▶

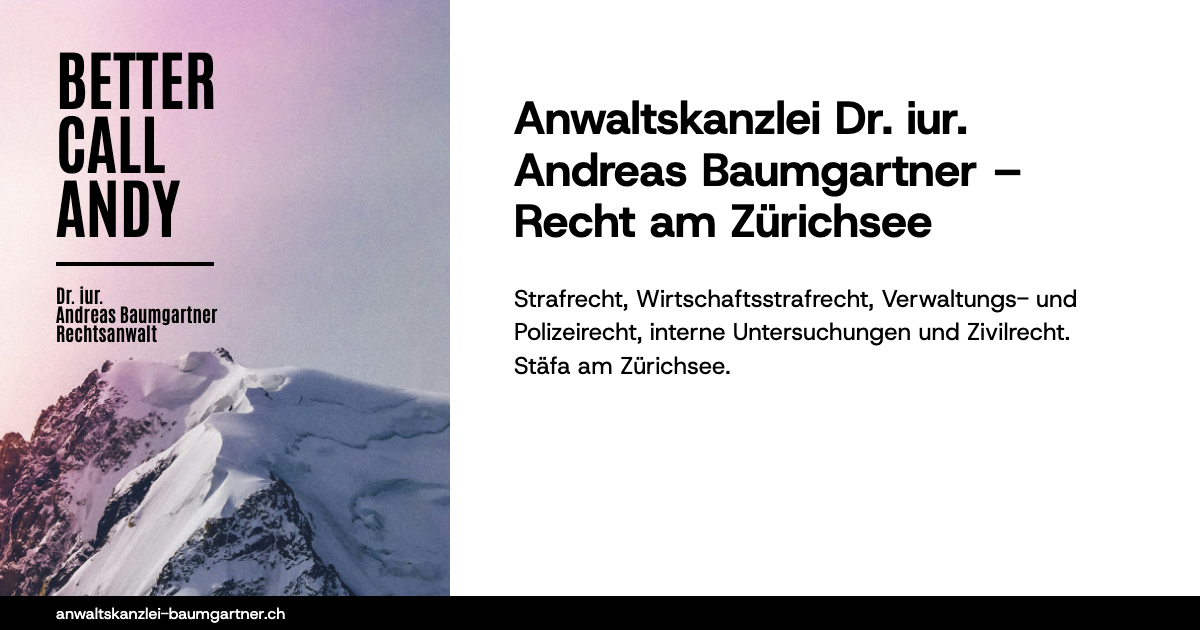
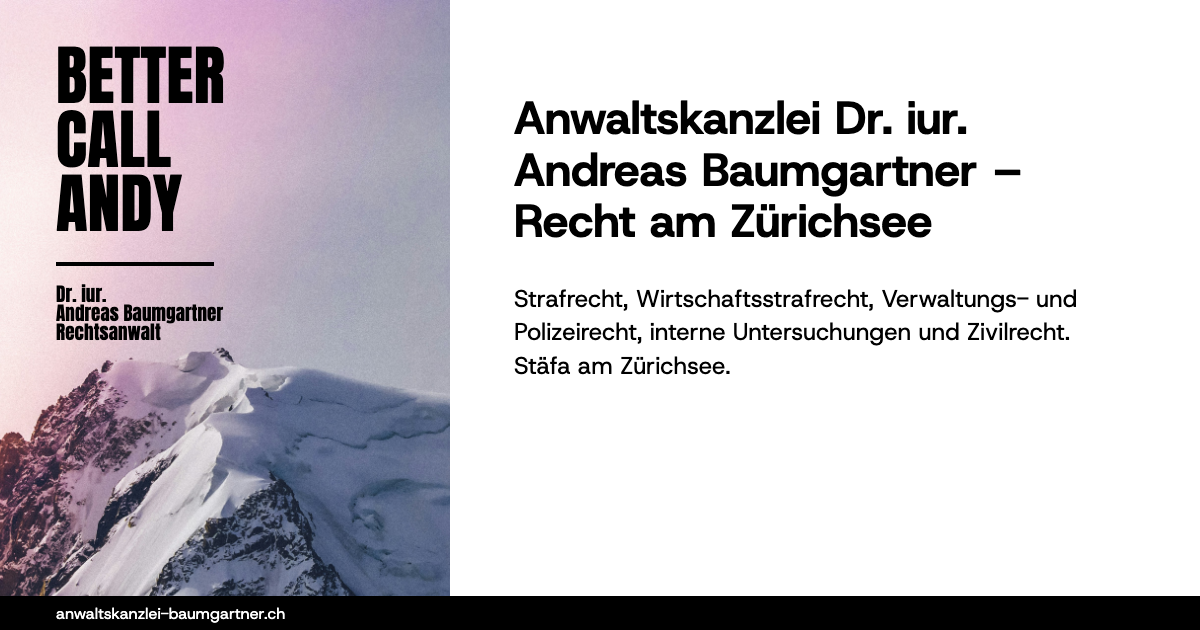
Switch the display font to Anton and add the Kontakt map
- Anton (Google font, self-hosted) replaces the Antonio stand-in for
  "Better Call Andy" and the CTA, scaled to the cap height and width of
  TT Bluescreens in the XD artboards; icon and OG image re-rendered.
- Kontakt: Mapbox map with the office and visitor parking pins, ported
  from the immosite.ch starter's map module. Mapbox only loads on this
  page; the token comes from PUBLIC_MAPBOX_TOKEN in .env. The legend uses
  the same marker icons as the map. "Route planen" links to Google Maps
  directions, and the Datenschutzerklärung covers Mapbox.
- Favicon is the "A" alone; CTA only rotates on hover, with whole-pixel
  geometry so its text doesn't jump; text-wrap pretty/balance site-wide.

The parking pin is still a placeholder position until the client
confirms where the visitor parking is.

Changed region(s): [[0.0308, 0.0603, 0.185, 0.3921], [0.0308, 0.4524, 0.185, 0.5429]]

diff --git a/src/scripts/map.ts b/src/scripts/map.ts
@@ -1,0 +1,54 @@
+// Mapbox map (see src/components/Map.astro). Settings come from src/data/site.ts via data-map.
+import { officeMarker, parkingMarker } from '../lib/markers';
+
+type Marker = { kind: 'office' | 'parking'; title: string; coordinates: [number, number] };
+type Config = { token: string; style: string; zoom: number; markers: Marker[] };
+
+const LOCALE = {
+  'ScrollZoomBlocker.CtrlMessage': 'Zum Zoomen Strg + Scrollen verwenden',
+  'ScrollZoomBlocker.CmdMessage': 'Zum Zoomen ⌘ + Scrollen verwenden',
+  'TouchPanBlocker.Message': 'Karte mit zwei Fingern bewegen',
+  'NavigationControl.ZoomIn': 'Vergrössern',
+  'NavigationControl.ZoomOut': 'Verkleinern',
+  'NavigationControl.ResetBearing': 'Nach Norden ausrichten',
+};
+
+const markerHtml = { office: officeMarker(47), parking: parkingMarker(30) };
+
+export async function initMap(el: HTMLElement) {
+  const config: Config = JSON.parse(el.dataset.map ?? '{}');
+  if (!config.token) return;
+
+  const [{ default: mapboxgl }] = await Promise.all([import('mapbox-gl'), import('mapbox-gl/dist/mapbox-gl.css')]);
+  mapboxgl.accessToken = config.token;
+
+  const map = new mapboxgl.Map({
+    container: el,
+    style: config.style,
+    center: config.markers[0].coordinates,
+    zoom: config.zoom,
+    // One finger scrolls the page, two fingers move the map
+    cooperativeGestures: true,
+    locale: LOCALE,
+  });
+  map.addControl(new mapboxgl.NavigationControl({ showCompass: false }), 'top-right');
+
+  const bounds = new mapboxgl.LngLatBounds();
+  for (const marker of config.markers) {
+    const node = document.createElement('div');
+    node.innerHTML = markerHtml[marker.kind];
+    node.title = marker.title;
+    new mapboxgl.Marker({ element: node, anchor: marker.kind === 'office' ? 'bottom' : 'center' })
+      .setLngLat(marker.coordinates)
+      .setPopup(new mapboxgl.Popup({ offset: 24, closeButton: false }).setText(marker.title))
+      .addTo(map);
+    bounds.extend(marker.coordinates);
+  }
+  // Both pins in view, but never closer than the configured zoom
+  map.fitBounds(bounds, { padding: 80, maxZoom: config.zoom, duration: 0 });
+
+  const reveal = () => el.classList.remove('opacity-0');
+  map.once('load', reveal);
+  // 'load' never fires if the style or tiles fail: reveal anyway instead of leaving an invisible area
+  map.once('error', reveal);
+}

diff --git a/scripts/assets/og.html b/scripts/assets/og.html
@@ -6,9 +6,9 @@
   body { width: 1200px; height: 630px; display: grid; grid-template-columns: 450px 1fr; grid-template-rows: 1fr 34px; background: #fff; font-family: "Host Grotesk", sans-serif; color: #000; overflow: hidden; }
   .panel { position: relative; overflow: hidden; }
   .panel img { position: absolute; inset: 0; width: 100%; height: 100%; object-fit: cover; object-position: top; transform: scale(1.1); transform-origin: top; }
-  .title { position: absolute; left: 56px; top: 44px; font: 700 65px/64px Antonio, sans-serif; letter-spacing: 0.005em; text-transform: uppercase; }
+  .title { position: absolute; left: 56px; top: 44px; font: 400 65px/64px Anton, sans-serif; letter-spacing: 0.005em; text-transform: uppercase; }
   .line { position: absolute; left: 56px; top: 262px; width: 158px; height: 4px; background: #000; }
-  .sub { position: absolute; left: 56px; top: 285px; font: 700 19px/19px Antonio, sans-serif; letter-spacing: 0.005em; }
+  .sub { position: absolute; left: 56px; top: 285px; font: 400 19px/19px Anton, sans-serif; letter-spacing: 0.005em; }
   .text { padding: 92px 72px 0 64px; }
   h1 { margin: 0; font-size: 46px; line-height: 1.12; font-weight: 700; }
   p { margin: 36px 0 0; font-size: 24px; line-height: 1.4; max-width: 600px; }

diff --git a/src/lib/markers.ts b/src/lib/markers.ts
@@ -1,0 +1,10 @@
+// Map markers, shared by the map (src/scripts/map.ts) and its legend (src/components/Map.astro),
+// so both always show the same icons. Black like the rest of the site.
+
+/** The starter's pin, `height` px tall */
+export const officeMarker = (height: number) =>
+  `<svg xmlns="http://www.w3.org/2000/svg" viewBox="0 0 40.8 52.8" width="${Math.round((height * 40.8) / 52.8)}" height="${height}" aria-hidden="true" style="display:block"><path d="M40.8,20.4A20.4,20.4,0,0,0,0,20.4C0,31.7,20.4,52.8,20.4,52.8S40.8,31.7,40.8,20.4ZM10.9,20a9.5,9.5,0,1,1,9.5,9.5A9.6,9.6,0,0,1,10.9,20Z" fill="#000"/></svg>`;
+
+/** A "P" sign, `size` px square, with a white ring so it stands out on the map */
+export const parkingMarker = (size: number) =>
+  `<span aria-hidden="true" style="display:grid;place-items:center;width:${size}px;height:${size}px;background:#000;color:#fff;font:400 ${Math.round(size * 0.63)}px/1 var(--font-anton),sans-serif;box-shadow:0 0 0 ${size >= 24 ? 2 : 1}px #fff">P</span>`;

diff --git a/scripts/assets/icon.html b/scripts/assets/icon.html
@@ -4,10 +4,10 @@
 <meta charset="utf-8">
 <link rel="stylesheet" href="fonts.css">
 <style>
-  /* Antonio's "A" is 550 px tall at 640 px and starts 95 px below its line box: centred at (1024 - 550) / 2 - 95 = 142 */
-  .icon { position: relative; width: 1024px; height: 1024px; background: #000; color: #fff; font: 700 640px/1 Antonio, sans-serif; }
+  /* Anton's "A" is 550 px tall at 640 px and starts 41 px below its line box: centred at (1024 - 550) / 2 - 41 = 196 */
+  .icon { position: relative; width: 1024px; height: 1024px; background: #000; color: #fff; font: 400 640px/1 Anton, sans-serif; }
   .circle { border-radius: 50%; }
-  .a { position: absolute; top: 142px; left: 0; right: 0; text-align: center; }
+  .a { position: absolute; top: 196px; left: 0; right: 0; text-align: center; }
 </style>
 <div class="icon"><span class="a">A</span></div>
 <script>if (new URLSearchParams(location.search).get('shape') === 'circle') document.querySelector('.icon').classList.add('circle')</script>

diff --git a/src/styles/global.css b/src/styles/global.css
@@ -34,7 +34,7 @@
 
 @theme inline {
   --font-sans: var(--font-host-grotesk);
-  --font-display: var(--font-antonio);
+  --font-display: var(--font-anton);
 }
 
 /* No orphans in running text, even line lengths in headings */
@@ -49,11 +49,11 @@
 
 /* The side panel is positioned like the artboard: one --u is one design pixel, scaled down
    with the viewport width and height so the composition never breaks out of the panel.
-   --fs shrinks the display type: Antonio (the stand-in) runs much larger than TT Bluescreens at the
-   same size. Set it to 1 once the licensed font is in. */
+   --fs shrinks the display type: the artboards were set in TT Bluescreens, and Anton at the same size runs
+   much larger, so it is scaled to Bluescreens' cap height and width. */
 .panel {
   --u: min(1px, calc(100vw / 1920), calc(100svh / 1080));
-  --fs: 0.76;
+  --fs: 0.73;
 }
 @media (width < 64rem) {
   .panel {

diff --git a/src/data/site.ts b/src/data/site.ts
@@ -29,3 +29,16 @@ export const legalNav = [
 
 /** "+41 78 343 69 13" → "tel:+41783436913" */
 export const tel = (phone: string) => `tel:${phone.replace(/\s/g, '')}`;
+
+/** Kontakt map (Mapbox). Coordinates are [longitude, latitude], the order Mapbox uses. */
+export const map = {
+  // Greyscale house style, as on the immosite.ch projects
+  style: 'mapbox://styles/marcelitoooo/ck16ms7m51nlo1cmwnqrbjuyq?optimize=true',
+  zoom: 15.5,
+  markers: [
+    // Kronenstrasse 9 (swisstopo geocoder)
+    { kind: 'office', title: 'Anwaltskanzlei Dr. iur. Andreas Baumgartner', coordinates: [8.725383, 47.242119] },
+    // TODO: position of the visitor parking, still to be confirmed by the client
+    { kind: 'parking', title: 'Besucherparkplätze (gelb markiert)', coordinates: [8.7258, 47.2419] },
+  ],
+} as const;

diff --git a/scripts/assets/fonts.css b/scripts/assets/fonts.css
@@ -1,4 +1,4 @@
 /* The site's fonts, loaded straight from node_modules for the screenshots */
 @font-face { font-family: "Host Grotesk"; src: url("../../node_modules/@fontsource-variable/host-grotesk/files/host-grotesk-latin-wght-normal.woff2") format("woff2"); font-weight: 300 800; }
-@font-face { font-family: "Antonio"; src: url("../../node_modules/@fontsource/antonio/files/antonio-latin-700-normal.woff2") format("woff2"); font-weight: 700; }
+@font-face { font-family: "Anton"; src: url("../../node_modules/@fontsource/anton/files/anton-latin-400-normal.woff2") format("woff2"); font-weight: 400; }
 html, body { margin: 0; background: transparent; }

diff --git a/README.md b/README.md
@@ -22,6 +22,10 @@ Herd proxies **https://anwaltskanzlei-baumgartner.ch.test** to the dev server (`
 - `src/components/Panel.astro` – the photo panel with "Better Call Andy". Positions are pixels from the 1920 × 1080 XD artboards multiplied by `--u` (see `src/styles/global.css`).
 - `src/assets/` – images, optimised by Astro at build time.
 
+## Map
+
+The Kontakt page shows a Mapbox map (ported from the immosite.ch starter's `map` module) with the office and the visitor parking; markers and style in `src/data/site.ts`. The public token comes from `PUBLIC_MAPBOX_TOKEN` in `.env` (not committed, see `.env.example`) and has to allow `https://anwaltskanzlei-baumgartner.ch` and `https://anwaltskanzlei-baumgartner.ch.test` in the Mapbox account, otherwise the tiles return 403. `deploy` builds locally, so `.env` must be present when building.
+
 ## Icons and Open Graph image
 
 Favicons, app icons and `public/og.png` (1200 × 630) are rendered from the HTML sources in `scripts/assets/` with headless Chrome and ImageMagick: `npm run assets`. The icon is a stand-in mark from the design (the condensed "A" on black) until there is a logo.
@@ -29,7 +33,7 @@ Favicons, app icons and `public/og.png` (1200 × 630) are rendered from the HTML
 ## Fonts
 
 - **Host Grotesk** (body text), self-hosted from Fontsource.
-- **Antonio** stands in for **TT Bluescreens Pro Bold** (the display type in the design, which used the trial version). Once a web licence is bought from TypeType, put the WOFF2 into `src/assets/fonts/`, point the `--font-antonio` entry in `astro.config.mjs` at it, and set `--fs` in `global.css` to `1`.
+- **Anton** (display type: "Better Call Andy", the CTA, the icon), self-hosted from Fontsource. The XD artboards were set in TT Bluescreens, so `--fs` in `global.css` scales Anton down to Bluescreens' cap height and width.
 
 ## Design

◀

» Task goal
Where a line of the data above includes "type", copy that line.

» Result of this task
+type Marker = { kind: 'office' | 'parking'; title: string; coordinates: [number, number] };
+type Config = { token: string; style: string; zoom: number; markers: Marker[] };
-   --fs shrinks the display type: Antonio (the stand-in) runs much larger than TT Bluescreens at the
+   --fs shrinks the display type: the artboards were set in TT Bluescreens, and Anton at the same size runs
-- **Antonio** stands in for **TT Bluescreens Pro Bold** (the display type in the design, which used the trial version). Once a web licence is bought from TypeType, put the WOFF2 into `src/assets/fonts/`, point the `--font-antonio` entry in `astro.config.mjs` at it, and set `--fs` in `global.css` to `1`.
+- **Anton** (display type: "Better Call Andy", the CTA, the icon), self-hosted from Fontsource. The XD artboards were set in TT Bluescreens, so `--fs` in `global.css` scales Anton down to Bluescreens' cap height and width.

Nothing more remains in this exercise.